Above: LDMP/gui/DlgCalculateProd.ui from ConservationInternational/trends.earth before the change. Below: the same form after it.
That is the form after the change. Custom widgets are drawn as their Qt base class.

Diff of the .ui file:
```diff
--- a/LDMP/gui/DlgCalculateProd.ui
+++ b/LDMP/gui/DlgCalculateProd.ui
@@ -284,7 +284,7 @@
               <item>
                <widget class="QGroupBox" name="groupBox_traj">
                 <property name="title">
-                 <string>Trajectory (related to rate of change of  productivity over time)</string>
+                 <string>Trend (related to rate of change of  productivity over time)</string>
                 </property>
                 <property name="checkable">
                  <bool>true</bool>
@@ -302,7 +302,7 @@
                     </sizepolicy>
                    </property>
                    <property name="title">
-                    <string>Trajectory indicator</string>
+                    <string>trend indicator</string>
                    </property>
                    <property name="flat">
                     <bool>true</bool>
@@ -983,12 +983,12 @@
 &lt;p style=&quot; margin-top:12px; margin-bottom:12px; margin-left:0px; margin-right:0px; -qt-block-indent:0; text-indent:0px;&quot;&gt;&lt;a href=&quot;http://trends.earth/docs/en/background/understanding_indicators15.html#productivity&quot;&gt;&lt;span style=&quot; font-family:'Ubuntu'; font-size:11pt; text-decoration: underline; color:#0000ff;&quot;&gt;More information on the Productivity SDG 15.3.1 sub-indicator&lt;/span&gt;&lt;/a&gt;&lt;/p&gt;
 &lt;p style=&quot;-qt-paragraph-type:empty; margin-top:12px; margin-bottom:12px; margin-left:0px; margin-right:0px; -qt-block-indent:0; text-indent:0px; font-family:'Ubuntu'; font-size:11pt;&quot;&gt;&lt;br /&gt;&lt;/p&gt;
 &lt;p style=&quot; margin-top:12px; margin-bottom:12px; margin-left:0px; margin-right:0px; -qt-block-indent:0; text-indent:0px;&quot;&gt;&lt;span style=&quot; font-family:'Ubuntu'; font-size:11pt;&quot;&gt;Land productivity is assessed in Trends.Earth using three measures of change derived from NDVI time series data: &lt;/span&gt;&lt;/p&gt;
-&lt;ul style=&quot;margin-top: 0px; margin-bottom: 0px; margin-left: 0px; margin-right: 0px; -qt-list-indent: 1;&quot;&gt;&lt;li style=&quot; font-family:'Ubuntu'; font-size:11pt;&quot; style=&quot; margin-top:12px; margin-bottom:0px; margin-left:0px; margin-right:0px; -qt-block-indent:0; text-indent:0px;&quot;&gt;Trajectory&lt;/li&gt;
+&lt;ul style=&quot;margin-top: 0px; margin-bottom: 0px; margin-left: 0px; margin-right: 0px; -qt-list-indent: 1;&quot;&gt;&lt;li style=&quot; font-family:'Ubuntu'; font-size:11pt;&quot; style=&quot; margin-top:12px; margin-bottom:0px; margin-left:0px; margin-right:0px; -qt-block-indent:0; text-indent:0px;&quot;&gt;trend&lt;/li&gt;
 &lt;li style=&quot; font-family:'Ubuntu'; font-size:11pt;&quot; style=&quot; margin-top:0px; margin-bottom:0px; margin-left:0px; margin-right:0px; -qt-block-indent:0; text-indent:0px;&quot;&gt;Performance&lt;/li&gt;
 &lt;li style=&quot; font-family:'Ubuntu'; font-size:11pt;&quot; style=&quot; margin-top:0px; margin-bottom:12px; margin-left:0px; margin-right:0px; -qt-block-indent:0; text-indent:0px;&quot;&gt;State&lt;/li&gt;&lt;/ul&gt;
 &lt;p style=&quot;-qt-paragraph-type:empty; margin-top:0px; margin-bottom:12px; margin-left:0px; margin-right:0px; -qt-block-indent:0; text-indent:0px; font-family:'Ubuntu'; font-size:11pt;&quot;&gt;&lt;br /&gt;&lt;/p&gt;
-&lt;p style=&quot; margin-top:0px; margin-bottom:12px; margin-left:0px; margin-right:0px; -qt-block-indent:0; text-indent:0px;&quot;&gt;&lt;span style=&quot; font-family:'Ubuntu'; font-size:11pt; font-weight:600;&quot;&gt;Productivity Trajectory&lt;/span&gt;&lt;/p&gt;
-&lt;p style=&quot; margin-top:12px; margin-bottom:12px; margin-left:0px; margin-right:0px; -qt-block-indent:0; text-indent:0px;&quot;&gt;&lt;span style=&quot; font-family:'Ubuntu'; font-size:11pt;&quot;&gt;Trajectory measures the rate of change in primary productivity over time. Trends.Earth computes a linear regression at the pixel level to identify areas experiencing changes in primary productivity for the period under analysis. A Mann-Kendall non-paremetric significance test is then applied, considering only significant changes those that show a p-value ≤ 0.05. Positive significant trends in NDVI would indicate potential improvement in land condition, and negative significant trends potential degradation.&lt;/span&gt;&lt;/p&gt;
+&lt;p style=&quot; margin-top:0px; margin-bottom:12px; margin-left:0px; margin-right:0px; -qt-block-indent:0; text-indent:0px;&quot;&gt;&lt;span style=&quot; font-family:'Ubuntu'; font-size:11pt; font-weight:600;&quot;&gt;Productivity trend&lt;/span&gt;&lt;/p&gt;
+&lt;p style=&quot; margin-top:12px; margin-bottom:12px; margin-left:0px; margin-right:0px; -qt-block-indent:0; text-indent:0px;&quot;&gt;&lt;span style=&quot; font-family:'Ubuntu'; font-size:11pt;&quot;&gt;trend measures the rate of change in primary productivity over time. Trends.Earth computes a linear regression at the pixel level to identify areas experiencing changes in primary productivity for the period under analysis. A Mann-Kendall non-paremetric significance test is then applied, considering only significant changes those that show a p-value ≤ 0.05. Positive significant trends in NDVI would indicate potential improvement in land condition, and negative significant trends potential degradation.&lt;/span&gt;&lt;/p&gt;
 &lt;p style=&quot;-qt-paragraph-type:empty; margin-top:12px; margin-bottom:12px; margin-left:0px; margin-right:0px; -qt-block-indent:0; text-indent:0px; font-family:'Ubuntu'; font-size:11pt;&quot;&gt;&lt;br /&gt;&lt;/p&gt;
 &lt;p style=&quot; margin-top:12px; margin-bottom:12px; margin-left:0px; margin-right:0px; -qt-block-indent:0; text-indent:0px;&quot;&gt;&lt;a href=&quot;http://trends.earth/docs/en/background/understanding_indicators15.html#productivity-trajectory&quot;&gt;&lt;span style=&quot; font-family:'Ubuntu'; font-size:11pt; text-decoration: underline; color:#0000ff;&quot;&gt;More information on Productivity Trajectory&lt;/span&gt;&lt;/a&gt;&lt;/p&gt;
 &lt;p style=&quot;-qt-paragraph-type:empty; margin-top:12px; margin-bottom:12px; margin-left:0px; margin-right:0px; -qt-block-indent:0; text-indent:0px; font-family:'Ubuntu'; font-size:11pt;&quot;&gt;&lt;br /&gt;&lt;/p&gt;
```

- - -

When a line among the entries contains "weight", pull that line out.

# Task response:
-&lt;p style=&quot; margin-top:0px; margin-bottom:12px; margin-left:0px; margin-right:0px; -qt-block-indent:0; text-indent:0px;&quot;&gt;&lt;span style=&quot; font-family:'Ubuntu'; font-size:11pt; font-weight:600;&quot;&gt;Productivity Trajectory&lt;/span&gt;&lt;/p&gt;
+&lt;p style=&quot; margin-top:0px; margin-bottom:12px; margin-left:0px; margin-right:0px; -qt-block-indent:0; text-indent:0px;&quot;&gt;&lt;span style=&quot; font-family:'Ubuntu'; font-size:11pt; font-weight:600;&quot;&gt;Productivity trend&lt;/span&gt;&lt;/p&gt;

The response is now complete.